> [Directions for this task] Leave the images out and repeat the data exactly as given.

Dataset excerpts:
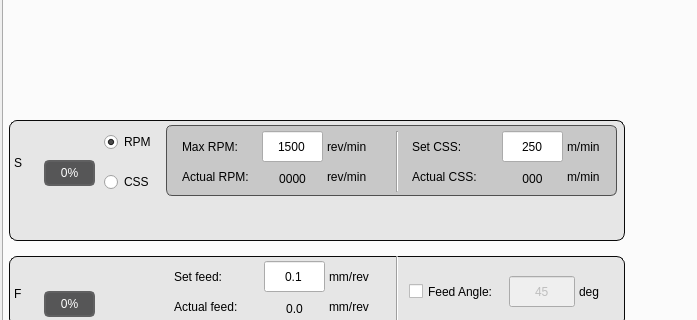
85vmh/teachinlathe, file src/teachinlathe/ui/mainwindow.ui: the form before one commit; both pictures show x 0 to 697 and y 94 to 414 of the 1024 by 737 pixel window.
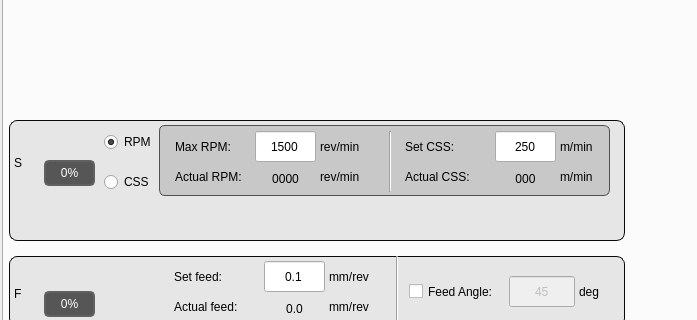
The form after the commit. Icons and pictures are not drawn. Custom widgets are drawn as their Qt base class.

Patch:
```diff
--- a/src/teachinlathe/ui/mainwindow.ui
+++ b/src/teachinlathe/ui/mainwindow.ui
@@ -637,7 +637,7 @@
              <widget class="QStackedWidget" name="spindleModeWidget">
               <property name="geometry">
                <rect>
-                <x>157</x>
+                <x>150</x>
                 <y>5</y>
                 <width>451</width>
                 <height>71</height>
```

> [Completed exercise]
85vmh/teachinlathe, file src/teachinlathe/ui/mainwindow.ui: the form before one commit; both pictures show x 0 to 697 and y 94 to 414 of the 1024 by 737 pixel window.
The form after the commit. Icons and pictures are not drawn. Custom widgets are drawn as their Qt base class.

Patch:
```diff
--- a/src/teachinlathe/ui/mainwindow.ui
+++ b/src/teachinlathe/ui/mainwindow.ui
@@ -637,7 +637,7 @@
              <widget class="QStackedWidget" name="spindleModeWidget">
               <property name="geometry">
                <rect>
-                <x>157</x>
+                <x>150</x>
                 <y>5</y>
                 <width>451</width>
                 <height>71</height>
```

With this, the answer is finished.